    • ‘Hereabouts ewes wander at will followed by their weak-kneed, painfully innocent lambs, the majority just days old.’
    • ‘His eyes met mine and I felt curiously light-headed and weak-kneed.

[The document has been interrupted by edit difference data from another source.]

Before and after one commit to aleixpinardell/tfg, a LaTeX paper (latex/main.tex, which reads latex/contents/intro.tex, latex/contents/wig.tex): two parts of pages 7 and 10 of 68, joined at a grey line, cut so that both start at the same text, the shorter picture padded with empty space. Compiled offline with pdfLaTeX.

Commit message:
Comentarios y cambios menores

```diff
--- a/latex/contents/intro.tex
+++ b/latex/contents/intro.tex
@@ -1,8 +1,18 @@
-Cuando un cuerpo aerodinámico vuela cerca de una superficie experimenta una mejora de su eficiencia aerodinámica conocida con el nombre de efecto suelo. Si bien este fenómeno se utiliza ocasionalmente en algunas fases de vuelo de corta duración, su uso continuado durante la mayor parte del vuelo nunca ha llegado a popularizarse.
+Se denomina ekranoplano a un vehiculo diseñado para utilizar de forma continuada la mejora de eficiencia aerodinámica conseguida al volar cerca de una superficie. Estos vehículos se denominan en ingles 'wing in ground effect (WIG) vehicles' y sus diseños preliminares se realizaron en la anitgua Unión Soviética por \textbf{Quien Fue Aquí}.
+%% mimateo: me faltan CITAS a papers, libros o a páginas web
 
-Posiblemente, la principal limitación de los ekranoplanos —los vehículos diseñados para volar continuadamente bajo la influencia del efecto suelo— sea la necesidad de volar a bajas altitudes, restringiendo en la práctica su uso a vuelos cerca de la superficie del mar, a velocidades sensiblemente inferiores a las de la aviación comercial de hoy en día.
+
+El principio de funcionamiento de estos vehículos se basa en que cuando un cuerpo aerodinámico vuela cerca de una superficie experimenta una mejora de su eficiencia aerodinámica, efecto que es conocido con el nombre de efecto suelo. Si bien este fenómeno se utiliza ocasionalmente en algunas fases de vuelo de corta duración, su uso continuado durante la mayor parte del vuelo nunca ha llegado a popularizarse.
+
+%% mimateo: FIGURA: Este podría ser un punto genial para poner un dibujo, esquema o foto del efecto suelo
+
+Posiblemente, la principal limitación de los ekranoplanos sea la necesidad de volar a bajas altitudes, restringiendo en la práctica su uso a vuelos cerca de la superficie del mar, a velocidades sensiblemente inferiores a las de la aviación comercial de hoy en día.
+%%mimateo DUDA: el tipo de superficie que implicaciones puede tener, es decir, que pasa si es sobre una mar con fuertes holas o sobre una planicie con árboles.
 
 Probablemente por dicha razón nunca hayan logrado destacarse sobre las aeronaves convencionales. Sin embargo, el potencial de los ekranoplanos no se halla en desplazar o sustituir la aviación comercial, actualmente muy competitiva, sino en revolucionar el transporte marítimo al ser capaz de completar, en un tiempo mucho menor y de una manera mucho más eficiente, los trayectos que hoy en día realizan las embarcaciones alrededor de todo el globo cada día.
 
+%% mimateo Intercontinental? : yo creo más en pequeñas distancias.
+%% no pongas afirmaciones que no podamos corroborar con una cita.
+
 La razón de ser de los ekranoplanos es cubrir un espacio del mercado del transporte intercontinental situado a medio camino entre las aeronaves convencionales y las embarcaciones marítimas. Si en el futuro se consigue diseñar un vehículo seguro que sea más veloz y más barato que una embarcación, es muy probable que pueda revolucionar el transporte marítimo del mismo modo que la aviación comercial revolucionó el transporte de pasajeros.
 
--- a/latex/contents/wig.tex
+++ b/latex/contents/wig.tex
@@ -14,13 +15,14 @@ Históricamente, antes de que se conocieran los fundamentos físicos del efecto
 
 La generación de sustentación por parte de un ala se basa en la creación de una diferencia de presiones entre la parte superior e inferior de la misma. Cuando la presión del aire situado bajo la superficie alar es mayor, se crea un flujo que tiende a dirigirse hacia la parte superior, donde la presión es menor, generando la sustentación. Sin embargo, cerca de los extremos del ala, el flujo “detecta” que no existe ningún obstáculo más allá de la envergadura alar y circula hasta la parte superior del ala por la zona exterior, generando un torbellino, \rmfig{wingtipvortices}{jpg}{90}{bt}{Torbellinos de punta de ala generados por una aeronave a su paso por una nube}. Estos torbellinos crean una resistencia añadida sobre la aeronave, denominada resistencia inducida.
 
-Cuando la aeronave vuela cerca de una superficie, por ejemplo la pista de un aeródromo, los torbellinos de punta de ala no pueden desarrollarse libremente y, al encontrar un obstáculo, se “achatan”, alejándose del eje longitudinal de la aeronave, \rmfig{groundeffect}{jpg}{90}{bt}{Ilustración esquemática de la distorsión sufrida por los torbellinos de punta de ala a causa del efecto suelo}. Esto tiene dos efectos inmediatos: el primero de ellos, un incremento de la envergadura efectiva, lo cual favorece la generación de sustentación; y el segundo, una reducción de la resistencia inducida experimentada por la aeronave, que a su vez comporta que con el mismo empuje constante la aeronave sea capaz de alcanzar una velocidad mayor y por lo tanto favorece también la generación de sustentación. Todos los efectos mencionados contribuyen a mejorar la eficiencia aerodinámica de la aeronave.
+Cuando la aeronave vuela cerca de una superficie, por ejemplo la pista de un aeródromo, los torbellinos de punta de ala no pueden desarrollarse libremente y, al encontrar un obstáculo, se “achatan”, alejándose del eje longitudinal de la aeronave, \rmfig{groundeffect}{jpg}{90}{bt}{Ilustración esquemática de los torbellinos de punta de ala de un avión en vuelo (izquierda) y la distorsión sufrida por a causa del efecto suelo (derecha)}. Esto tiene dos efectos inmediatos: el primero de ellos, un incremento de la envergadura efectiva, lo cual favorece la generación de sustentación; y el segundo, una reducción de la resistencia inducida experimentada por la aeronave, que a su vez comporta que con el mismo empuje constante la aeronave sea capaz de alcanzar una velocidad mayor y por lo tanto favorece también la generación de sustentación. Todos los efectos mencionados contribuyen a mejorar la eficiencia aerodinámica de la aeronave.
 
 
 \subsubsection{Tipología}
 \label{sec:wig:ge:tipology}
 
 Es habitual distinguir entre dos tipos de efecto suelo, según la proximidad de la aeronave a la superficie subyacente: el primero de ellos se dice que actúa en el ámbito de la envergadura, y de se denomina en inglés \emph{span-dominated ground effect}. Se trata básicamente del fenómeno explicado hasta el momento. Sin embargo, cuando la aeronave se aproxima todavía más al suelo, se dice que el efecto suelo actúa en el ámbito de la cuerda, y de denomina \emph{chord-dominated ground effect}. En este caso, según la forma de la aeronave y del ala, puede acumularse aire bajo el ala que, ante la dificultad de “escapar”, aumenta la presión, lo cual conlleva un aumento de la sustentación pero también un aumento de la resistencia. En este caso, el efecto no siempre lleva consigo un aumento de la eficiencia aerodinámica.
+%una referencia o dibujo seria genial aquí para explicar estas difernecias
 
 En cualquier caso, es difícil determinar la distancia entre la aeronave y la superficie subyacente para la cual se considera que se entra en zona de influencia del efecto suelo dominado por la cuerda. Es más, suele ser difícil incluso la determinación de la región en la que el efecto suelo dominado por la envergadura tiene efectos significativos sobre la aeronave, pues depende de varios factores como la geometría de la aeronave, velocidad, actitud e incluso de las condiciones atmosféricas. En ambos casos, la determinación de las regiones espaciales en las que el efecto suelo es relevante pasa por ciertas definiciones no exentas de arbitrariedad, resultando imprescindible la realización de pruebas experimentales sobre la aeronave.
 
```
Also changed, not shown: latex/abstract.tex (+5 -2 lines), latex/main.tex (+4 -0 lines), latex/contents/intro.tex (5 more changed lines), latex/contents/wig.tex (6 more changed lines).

I tore my eyes away with an effort, trying not to think about him.’
    • ‘Exercise seemed to help the nausea, although I was weak-kneed with hunger, cold, and probably fear.’
    • ‘Curiously weak-kneed and breathless, I climb onto the trackside and check my time: 74.16 seconds.’
    • ‘Women went weak-kneed at the sight of him; soon after the film opened, he received 3,000 proposals of marriage in a week.’
    • ‘Adam opened the door for Maria and helped her out of the car, putting a steadying arm around her waist since, between sleeping pills and vomiting, she was still a little queasy and weak-kneed.’
    • ‘He often prepared dishes that he and Becky had discovered in their nomadic hippie days in Mexico, and I still get weak-kneed just thinking of his roasted Coca-Cola chicken with hominy and his boiled yucca with olive oil and sea salt.’
    • ‘He said he had a stomachache and felt weak-kneed.’
    • ‘Diane clutched my hand and looked at me with a hunger in her eyes, a come-hither look that always made me feel weak-kneed and helpless, like putty in her hands.’
    faint, dizzy, light-headed, giddy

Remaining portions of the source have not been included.